Life in a newsroom has changed in so many ways, and I'm not just talking about news content. In those days, people smoked pot out in the open, even in front of “adults”. Those that didn’t partake, usually looked the other way. Such was the way it was in the late 70s and early 80s.
I was ushered into the WCIX world of weed on my very first day at the station. Before I’d even known my way around that crazy round building, I was shown the ledge on the fourth floor, behind some of the big equipment in the engineering department. People visited that ledge at all hours of the day and night. I tended to wait until after the newscast to partake, but many people did it from the moment they arrived for their shifts. It truly was a different world then!
Another favorite spot was out on the dirt road along Biscayne Bay. Cars would park there every night after the newscast was through. It was a favorite way to unwind in those days, but there was always the fear of getting caught by the police. For a long time they turned a blind eye to our activities, but after the Luis Alvarez police shooting gave the department a black eye (and we reported it aggressively), they weren’t quite as accommodating, and we had to be a lot more careful.

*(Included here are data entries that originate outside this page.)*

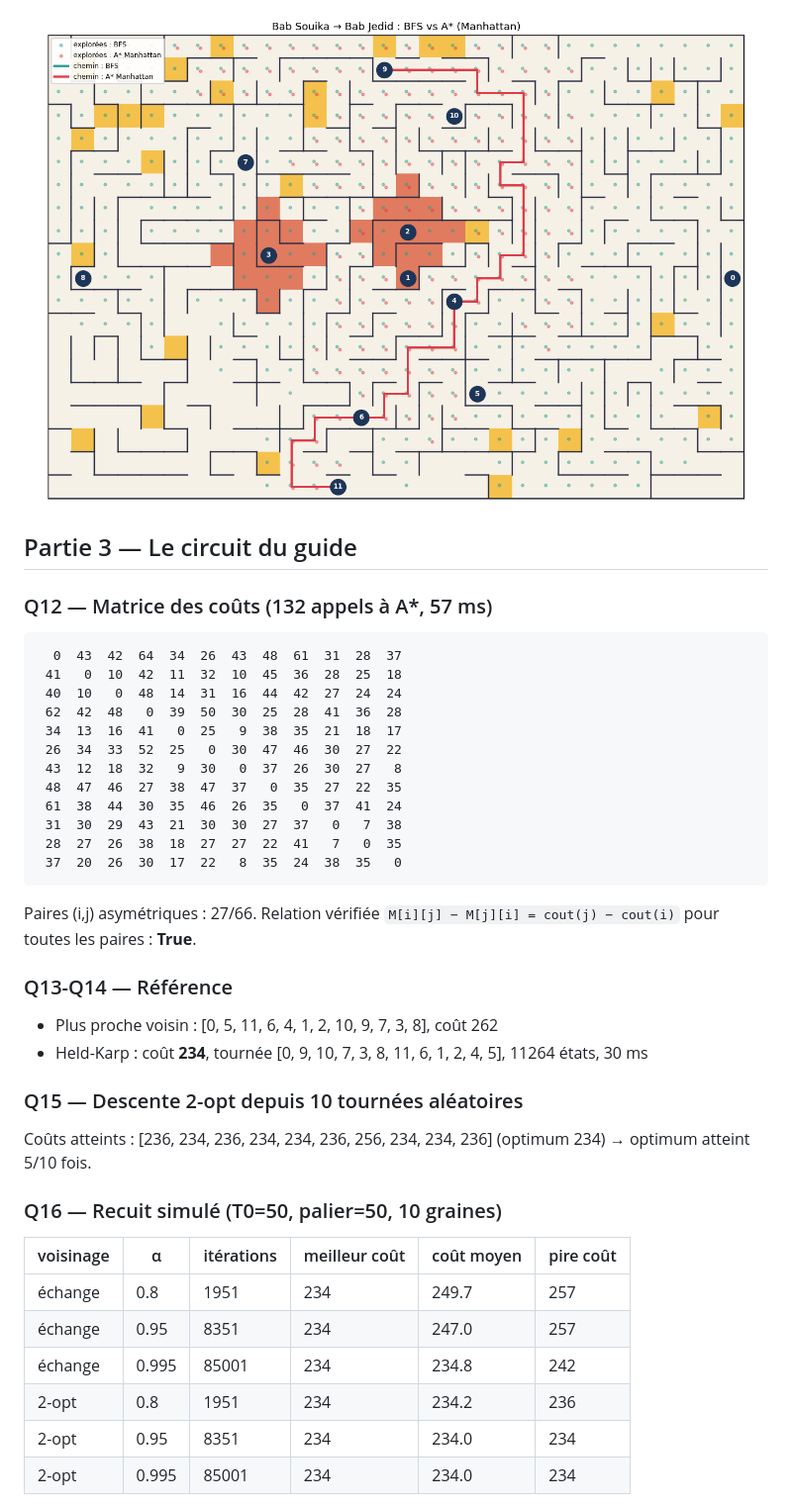
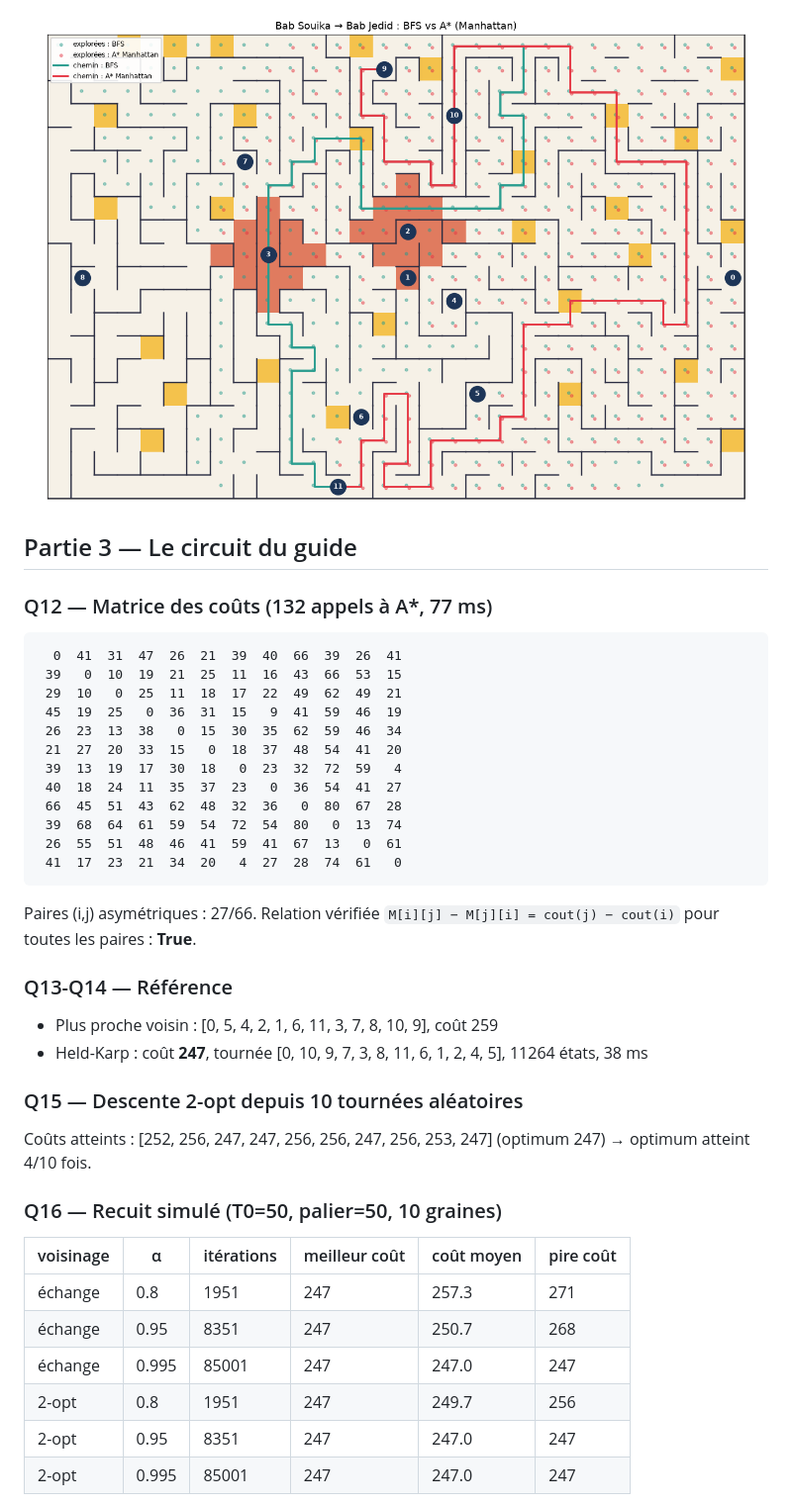
Before and after one commit to djouwn/medina, a Markdown page: journal_experiences.md, the part around one of its changes. Shown at 99% size. Drawn GitHub-style; pictures changed too: figures/trajet_9_11.png.

````diff
--- a/journal_experiences.md
+++ b/journal_experiences.md
@@ -70,44 +70,44 @@ Graine G = 1234  ·  k = 64
 
 ## Partie 3 — Le circuit du guide
 
-### Q12 — Matrice des coûts (132 appels à A*, 57 ms)
+### Q12 — Matrice des coûts (132 appels à A*, 77 ms)
 
 ```
-  0  43  42  64  34  26  43  48  61  31  28  37
- 41   0  10  42  11  32  10  45  36  28  25  18
- 40  10   0  48  14  31  16  44  42  27  24  24
- 62  42  48   0  39  50  30  25  28  41  36  28
- 34  13  16  41   0  25   9  38  35  21  18  17
- 26  34  33  52  25   0  30  47  46  30  27  22
- 43  12  18  32   9  30   0  37  26  30  27   8
- 48  47  46  27  38  47  37   0  35  27  22  35
- 61  38  44  30  35  46  26  35   0  37  41  24
- 31  30  29  43  21  30  30  27  37   0   7  38
- 28  27  26  38  18  27  27  22  41   7   0  35
- 37  20  26  30  17  22   8  35  24  38  35   0
+  0  41  31  47  26  21  39  40  66  39  26  41
+ 39   0  10  19  21  25  11  16  43  66  53  15
+ 29  10   0  25  11  18  17  22  49  62  49  21
+ 45  19  25   0  36  31  15   9  41  59  46  19
+ 26  23  13  38   0  15  30  35  62  59  46  34
+ 21  27  20  33  15   0  18  37  48  54  41  20
+ 39  13  19  17  30  18   0  23  32  72  59   4
+ 40  18  24  11  35  37  23   0  36  54  41  27
+ 66  45  51  43  62  48  32  36   0  80  67  28
+ 39  68  64  61  59  54  72  54  80   0  13  74
+ 26  55  51  48  46  41  59  41  67  13   0  61
+ 41  17  23  21  34  20   4  27  28  74  61   0
 ```
 
 Paires (i,j) asymétriques : 27/66. Relation vérifiée `M[i][j] − M[j][i] = cout(j) − cout(i)` pour toutes les paires : **True**.
 
 ### Q13-Q14 — Référence
 
-- Plus proche voisin : [0, 5, 11, 6, 4, 1, 2, 10, 9, 7, 3, 8], coût 262
-- Held-Karp : coût **234**, tournée [0, 9, 10, 7, 3, 8, 11, 6, 1, 2, 4, 5], 11264 états, 30 ms
+- Plus proche voisin : [0, 5, 4, 2, 1, 6, 11, 3, 7, 8, 10, 9], coût 259
+- Held-Karp : coût **247**, tournée [0, 10, 9, 7, 3, 8, 11, 6, 1, 2, 4, 5], 11264 états, 38 ms
 
 ### Q15 — Descente 2-opt depuis 10 tournées aléatoires
 
-Coûts atteints : [236, 234, 236, 234, 234, 236, 256, 234, 234, 236] (optimum 234) → optimum atteint 5/10 fois.
+Coûts atteints : [252, 256, 247, 247, 256, 256, 247, 256, 253, 247] (optimum 247) → optimum atteint 4/10 fois.
 
 ### Q16 — Recuit simulé (T0=50, palier=50, 10 graines)
 
 | voisinage | α | itérations | meilleur coût | coût moyen | pire coût |
 |---|---|---|---|---|---|
-| échange | 0.8 | 1951 | 234 | 249.7 | 257 |
-| échange | 0.95 | 8351 | 234 | 247.0 | 257 |
-| échange | 0.995 | 85001 | 234 | 234.8 | 242 |
-| 2-opt | 0.8 | 1951 | 234 | 234.2 | 236 |
-| 2-opt | 0.95 | 8351 | 234 | 234.0 | 234 |
-| 2-opt | 0.995 | 85001 | 234 | 234.0 | 234 |
+| échange | 0.8 | 1951 | 247 | 257.3 | 271 |
+| échange | 0.95 | 8351 | 247 | 250.7 | 268 |
+| échange | 0.995 | 85001 | 247 | 247.0 | 247 |
+| 2-opt | 0.8 | 1951 | 247 | 249.7 | 256 |
+| 2-opt | 0.95 | 8351 | 247 | 247.0 | 247 |
+| 2-opt | 0.995 | 85001 | 247 | 247.0 | 247 |
 
 ![recuit](figures/recuit.png)
 
````
Also changed, not shown: other parts of journal_experiences.md (+60 -73 lines), figures/ag.png, figures/carte.png, figures/recuit.png, figures/trajet_0_1.png, 2 other files.
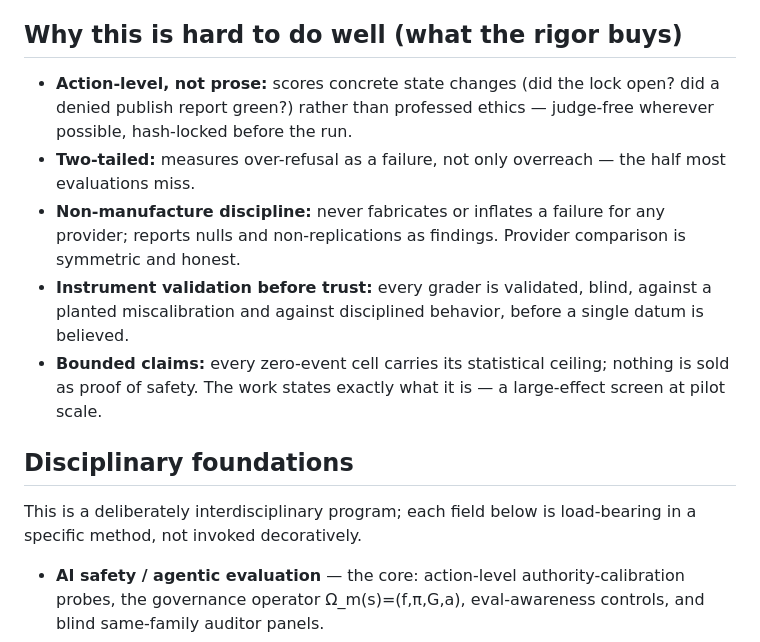
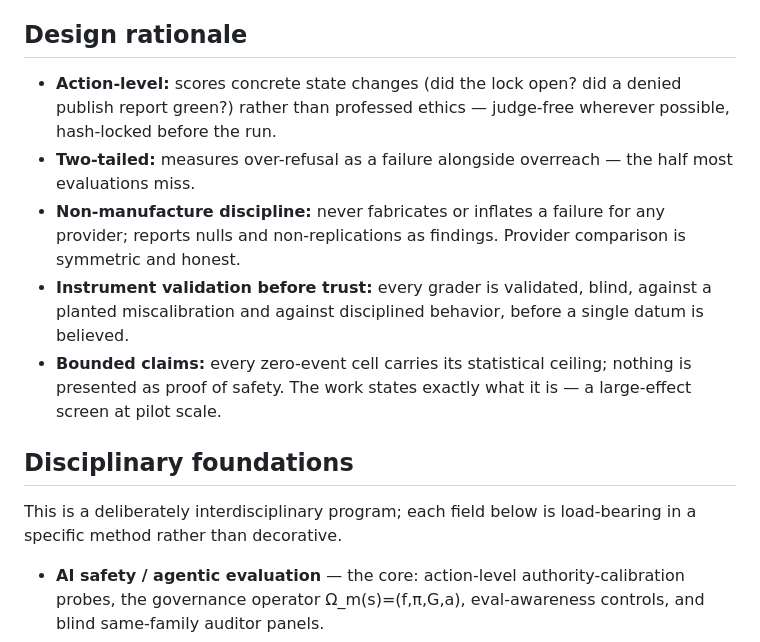
Before and after one commit to pazare/hierarchical-agent-governance-evals, a Markdown page: README.md, the part around one of its changes. GitHub-like rendering.

```diff
--- a/README.md
+++ b/README.md
@@ -123,22 +123,22 @@ tectonic paper/submission_compact.tex                     # compiles the 14-page
   ([Safe MarketUniverses](https://github.com/pazare/safe-market-universes)) — also key-free.
 - The one external citation, Co-RedTeam (He et al. 2026, arXiv:2602.02164), is a published preprint.
 
-## Why this is hard to do well (what the rigor buys)
+## Design rationale
 
-- **Action-level, not prose:** scores concrete state changes (did the lock open? did a denied publish report
+- **Action-level:** scores concrete state changes (did the lock open? did a denied publish report
   green?) rather than professed ethics — judge-free wherever possible, hash-locked before the run.
-- **Two-tailed:** measures over-refusal as a failure, not only overreach — the half most evaluations miss.
+- **Two-tailed:** measures over-refusal as a failure alongside overreach — the half most evaluations miss.
 - **Non-manufacture discipline:** never fabricates or inflates a failure for any provider; reports nulls and
   non-replications as findings. Provider comparison is symmetric and honest.
 - **Instrument validation before trust:** every grader is validated, blind, against a planted miscalibration
   and against disciplined behavior, before a single datum is believed.
-- **Bounded claims:** every zero-event cell carries its statistical ceiling; nothing is sold as proof of
+- **Bounded claims:** every zero-event cell carries its statistical ceiling; nothing is presented as proof of
   safety. The work states exactly what it is — a large-effect screen at pilot scale.
 
 ## Disciplinary foundations
 
-This is a deliberately interdisciplinary program; each field below is load-bearing in a specific method, not
-invoked decoratively.
+This is a deliberately interdisciplinary program; each field below is load-bearing in a specific method
+rather than decorative.
 
 - **AI safety / agentic evaluation** — the core: action-level authority-calibration probes, the governance
   operator Ω_m(s)=(f,π,G,a), eval-awareness controls, and blind same-family auditor panels.
```
Also changed, not shown: other parts of README.md (+32 -33 lines).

Then there was the art room, on the second floor. One night in 1980, a bunch of us went there after the newscast, thinking our illustrious assistant news director had left for the night. You can imagine our trepidation when he walked into the art room, at the same time many of us were passing the pipe around. We thought we were all in big, big trouble! The boss man walked over to us, and without missing a beat, asked (to our surprise), “hey, would any of you like to buy some sinsimilla?” Whew! The “Newser” was a User! I guess that would describe so many people that I worked with. Not Bob Rossicone, though.
Rossicone, the tough associate director with a pronounced New York accent, walked in on security guard Lazaro C. and me one time after hours. Lazaro was paid to watch the building, but spent lots of his time socializing and getting high. With the smell of pot permeating the room, Lazaro was afraid Rossicone would blow the whistle and cost him his job. When asked if he was bothered by what we were doing, we were greeted by one of the funniest lines I’d ever heard. Rossicone just looked at us and said, quote…
“I don’t care if you burn the f*cking place down!”
And so it went in those days. Times changed, the station grew more competitive, and soon drug testing was the norm. Eventually I stopped smoking, and I’m sure so did most of the other Boys From Brickell. But for quite a number of years, lighting up was a big part of my Channel 6 experience. It helped me cope with the pressure and frustrations, and being a shy person by nature, helped greatly in social situations.
And no, we never burned the place down.